[Supplied data]
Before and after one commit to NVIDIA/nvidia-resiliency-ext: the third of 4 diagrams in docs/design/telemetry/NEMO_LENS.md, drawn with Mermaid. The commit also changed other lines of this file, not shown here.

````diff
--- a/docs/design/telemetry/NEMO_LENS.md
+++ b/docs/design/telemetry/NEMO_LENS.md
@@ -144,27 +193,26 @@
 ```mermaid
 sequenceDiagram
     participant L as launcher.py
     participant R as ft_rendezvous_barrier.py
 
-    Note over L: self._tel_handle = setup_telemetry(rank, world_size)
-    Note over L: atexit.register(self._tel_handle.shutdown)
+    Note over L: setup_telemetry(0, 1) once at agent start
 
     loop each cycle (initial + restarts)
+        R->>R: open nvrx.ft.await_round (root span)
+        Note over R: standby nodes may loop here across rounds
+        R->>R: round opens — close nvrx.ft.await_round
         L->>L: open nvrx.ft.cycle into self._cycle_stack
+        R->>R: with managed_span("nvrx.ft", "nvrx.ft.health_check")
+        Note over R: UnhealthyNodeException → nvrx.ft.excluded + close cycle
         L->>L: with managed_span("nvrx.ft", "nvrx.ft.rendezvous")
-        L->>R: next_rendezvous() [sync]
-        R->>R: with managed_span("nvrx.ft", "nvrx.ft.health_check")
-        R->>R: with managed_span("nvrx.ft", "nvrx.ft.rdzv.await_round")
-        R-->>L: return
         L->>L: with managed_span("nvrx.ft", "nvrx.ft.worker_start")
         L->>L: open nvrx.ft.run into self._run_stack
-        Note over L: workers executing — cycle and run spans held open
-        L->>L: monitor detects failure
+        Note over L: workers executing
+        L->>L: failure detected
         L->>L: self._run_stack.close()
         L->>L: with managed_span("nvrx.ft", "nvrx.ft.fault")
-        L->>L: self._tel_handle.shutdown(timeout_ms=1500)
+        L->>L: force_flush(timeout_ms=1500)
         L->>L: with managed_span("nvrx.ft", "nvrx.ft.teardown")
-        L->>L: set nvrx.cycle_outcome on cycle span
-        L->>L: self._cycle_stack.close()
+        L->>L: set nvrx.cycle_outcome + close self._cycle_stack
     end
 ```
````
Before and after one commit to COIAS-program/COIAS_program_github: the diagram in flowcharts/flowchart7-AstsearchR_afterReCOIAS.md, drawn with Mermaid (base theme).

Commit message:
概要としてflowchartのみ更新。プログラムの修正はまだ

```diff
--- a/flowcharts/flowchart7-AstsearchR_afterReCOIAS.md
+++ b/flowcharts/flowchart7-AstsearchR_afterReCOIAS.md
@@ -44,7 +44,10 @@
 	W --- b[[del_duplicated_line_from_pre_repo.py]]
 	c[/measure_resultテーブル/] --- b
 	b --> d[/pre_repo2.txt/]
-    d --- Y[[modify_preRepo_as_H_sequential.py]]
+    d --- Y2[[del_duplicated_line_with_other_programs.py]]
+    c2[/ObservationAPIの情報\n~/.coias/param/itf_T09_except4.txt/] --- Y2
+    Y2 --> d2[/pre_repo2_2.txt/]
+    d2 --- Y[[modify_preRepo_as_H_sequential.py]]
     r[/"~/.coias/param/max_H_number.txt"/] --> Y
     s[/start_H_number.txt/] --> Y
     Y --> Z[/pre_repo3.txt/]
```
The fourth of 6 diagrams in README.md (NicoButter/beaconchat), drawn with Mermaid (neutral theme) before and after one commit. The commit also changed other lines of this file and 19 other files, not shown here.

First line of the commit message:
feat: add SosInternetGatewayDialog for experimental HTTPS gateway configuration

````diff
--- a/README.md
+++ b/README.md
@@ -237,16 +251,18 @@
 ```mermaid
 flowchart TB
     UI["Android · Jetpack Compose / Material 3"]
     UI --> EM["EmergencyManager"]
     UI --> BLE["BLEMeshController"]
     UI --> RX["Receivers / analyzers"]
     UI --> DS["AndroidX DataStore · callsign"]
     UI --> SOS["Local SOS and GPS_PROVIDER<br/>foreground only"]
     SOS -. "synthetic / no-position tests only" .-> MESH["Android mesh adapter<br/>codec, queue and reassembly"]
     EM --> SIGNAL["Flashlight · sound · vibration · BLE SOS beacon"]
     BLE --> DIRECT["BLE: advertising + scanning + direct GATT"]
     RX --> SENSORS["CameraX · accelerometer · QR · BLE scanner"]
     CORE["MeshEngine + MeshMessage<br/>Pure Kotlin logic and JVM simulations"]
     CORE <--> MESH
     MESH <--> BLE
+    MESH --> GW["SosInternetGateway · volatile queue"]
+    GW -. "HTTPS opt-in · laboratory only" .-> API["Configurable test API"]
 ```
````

[The task]
Go through the listing and say how many lines contain the string "also", offering only the number.

[Finished exercise]
2